Ask SmallBiz: Conversation Starter
Q. I often find myself face to face with prospective clients, but it feels tacky to introduce myself and start talking to them about my business services or to ask them about their needs. How can I get over this initial shyness?
A. Selling is about getting to know your customers, so you can help them solve problems. Selling is also a conversation. Most people don’t know how to open a conversation, so they avoid it, leaving precious money on the table and missing an opportunity to be of service.
Here are five normal and natural conversation starters to try next time you’re face to face with a prospective client or customer.
1. Turn a compliment into a question.
Example: Wow, I really like the way you said that and it seems you have a great grasp of your niche. Do you think your current XYZ is up to your level of expertise?
2. Use the “I’m curious” statement to open a conversation. Tip: Sometimes it helps if you incorporate an observation into your statement.
Example: I notice you advertise a lot on the radio.
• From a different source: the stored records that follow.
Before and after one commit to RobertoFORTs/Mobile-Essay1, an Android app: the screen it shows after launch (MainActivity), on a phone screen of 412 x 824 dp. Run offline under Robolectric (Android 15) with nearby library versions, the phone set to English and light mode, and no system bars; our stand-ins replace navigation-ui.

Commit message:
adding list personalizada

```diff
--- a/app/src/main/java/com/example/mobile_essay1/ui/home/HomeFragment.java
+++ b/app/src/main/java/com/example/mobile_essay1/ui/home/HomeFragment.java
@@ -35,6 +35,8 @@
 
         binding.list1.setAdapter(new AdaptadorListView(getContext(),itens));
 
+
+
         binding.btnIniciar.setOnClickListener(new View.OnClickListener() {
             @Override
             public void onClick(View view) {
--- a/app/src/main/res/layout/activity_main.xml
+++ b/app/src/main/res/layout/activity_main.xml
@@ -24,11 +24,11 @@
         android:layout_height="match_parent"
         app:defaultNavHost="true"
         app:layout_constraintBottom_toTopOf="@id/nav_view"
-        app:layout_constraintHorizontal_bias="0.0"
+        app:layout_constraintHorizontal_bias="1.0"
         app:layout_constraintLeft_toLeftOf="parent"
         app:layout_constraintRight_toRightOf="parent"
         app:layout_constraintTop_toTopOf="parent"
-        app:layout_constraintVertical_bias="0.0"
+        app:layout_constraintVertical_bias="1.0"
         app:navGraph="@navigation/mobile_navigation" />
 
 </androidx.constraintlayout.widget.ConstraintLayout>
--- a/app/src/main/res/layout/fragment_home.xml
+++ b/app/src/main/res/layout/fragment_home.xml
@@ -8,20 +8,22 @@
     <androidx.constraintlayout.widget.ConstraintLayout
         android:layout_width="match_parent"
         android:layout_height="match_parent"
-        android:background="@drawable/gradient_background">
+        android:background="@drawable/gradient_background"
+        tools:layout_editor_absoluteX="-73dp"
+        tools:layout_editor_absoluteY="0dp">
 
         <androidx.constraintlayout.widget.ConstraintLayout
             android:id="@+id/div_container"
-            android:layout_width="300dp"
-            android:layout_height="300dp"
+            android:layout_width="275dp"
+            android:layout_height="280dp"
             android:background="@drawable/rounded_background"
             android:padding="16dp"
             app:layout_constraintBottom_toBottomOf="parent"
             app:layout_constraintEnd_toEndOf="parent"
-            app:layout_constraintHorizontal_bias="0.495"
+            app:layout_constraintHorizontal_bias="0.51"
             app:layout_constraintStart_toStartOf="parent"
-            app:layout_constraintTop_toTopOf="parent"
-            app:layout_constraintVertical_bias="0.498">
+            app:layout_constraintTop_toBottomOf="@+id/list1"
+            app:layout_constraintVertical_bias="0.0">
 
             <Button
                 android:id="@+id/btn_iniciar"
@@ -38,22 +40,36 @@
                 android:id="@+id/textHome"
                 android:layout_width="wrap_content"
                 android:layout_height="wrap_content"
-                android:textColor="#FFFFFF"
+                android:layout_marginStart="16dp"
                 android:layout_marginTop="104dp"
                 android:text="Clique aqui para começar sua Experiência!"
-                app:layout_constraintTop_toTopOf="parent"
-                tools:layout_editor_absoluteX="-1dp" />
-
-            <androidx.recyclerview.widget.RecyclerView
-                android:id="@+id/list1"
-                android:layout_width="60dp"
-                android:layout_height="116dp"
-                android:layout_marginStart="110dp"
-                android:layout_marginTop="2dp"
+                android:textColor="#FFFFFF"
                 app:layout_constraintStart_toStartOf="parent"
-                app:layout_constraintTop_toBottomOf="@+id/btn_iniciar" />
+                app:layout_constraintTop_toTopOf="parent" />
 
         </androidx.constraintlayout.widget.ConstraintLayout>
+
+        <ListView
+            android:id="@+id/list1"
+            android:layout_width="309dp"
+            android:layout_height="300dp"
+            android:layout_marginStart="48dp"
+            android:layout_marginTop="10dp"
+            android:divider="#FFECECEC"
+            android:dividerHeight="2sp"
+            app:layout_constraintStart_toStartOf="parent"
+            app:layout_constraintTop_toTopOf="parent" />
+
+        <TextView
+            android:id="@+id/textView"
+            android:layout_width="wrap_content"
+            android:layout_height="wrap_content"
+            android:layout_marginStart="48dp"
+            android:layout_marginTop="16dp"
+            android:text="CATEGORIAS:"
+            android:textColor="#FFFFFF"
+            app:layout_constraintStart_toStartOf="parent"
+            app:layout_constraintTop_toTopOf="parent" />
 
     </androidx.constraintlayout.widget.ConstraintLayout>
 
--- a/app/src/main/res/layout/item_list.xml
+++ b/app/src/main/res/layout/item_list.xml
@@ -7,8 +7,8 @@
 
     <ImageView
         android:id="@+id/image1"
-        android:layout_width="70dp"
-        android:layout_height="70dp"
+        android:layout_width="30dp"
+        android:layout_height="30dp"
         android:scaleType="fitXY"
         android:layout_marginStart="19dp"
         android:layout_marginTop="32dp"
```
I’m curious: Does the money you spend on those spots pay off?
3. Use the “help me understand something” opening to get them talking.
Example: Help me understand something. I see you have a beautiful website and have written a book, so I’m scratching my head wondering how it is that you aren’t getting all the clients you want. Do you think your XYZ isn’t quite hitting the mark?
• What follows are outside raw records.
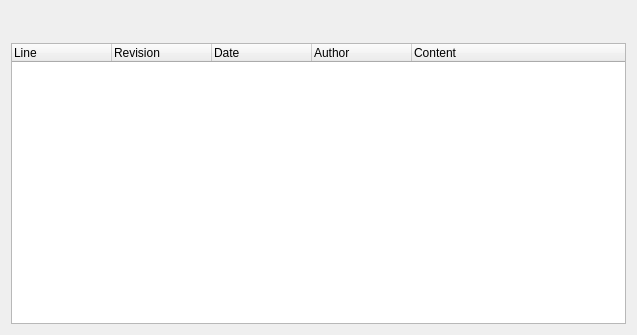
Old version of the form src/svnfrontend/blamedisplay.ui in the repository KDE/kdesvn.
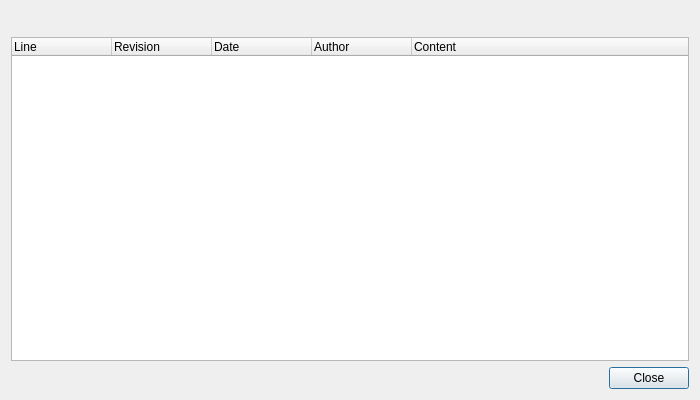
New version of the form. Custom widgets are drawn as their Qt base class.

Commit message: Port BlameDisplay to QDialog

```diff
--- a/src/svnfrontend/blamedisplay.ui
+++ b/src/svnfrontend/blamedisplay.ui
@@ -1,17 +1,20 @@
 <?xml version="1.0" encoding="UTF-8"?>
 <ui version="4.0">
  <class>BlameDisplay</class>
- <widget class="QWidget" name="BlameDisplay">
+ <widget class="QDialog" name="BlameDisplay">
   <property name="geometry">
    <rect>
     <x>0</x>
     <y>0</y>
-    <width>637</width>
-    <height>335</height>
+    <width>700</width>
+    <height>400</height>
    </rect>
   </property>
-  <layout class="QVBoxLayout" name="verticalLayout">
-   <item>
+  <layout class="QGridLayout" name="gridLayout">
+   <item row="0" column="0">
+    <widget class="KTreeWidgetSearchLineWidget" name="m_TreeSearch"/>
+   </item>
+   <item row="0" column="1">
     <widget class="EncodingSelector_impl" name="m_encodingSel" native="true">
      <property name="minimumSize">
       <size>
@@ -21,10 +24,7 @@
      </property>
     </widget>
    </item>
-   <item>
-    <widget class="KTreeWidgetSearchLineWidget" name="m_TreeSearch"/>
-   </item>
-   <item>
+   <item row="1" column="0" colspan="2">
     <widget class="QTreeWidget" name="m_BlameTree">
      <property name="contextMenuPolicy">
       <enum>Qt::ActionsContextMenu</enum>
@@ -62,6 +62,13 @@
      </column>
     </widget>
    </item>
+   <item row="2" column="0" colspan="2">
+    <widget class="QDialogButtonBox" name="buttonBox">
+     <property name="standardButtons">
+      <set>QDialogButtonBox::Close</set>
+     </property>
+    </widget>
+   </item>
   </layout>
  </widget>
  <layoutdefault spacing="6" margin="11"/>
```
Left out of the diff: 39 changed lines with no effect on the pictures. The commit also changes 4 other files.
4. Comment about something you notice without asking a question. Tip: People don’t like silence, so if you wait three seconds after commenting, they’ll most likely start talking.
Example: I notice you have tons of fans and followers on Facebook. You must have more customers than you can handle. (Stop and listen.)
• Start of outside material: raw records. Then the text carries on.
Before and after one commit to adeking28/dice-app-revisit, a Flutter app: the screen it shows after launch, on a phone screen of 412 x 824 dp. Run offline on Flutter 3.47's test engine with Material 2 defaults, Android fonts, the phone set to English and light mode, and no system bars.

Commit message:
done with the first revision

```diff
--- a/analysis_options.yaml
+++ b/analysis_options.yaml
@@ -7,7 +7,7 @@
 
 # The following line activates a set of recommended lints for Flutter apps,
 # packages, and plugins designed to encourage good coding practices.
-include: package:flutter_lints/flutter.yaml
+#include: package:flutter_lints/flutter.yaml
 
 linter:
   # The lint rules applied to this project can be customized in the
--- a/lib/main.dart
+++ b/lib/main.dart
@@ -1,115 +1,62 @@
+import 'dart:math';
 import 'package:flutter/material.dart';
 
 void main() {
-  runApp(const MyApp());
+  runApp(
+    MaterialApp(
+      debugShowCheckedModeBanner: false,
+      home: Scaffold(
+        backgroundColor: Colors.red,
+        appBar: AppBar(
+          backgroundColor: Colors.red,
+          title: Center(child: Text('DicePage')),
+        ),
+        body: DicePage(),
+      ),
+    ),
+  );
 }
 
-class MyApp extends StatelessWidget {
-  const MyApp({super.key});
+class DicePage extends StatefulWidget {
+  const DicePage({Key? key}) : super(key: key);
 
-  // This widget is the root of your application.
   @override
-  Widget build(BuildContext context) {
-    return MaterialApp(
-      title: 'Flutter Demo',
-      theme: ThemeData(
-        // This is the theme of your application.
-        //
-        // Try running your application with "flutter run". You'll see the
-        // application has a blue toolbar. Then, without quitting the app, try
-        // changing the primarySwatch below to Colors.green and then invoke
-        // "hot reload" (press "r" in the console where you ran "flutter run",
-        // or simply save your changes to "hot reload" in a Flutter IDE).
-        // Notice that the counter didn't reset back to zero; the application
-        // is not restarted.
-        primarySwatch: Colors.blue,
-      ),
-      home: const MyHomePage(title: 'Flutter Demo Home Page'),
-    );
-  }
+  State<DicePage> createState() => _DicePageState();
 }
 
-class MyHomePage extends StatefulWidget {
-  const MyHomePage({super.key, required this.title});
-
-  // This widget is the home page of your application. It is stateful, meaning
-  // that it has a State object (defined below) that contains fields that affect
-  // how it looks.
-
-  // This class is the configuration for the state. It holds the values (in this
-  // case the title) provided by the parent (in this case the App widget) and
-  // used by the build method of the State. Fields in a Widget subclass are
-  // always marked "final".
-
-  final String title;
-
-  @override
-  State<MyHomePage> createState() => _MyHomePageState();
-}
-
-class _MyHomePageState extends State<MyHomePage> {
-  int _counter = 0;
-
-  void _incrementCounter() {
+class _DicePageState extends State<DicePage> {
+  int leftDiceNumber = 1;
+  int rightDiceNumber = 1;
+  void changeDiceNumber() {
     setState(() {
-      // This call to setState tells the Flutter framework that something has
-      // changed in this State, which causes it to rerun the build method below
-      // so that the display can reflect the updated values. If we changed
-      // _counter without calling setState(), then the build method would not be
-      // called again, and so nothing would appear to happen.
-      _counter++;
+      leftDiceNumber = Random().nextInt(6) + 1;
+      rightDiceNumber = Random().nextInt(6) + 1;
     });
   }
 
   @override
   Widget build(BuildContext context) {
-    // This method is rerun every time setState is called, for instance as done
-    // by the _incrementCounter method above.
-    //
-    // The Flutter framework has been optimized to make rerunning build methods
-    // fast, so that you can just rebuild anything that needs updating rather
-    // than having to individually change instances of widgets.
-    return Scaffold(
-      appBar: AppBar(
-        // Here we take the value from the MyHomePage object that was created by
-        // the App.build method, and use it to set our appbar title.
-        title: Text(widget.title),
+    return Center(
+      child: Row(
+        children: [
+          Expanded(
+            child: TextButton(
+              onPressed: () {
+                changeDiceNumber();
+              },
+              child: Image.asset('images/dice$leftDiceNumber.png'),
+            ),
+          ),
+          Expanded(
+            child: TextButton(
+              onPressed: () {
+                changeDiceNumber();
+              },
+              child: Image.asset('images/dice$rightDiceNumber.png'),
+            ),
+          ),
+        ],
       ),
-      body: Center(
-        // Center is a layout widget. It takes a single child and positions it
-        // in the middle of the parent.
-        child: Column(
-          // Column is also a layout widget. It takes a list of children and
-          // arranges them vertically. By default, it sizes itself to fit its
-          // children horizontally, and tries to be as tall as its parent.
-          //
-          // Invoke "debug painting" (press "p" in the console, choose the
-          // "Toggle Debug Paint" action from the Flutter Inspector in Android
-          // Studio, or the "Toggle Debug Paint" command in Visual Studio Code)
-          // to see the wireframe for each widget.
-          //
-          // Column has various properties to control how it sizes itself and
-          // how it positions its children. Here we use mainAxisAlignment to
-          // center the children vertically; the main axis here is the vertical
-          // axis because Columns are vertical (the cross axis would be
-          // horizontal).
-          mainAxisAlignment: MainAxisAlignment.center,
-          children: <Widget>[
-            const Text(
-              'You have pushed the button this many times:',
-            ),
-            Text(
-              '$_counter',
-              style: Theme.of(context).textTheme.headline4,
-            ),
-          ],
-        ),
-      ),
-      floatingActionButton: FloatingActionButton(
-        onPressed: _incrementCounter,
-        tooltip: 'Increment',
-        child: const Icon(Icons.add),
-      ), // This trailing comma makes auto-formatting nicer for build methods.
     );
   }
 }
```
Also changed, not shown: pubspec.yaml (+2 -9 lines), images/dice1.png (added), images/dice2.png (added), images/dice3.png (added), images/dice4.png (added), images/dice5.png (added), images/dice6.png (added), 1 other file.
5. Find out their secret with “Can I ask you something?”
Example: Can I ask you something? It seems you’ve enjoyed tremendous success with your XYZ. I would assume you have more clients than you can handle. How do you choose which ones to work with?
Julie Steelman, who lives in Kona, has generated more than $100 million in sales during her 30-year sales career. She is author of a new book, “The Effortless Yes: Get the Sales You Want and Make All You’ll Ever Need.”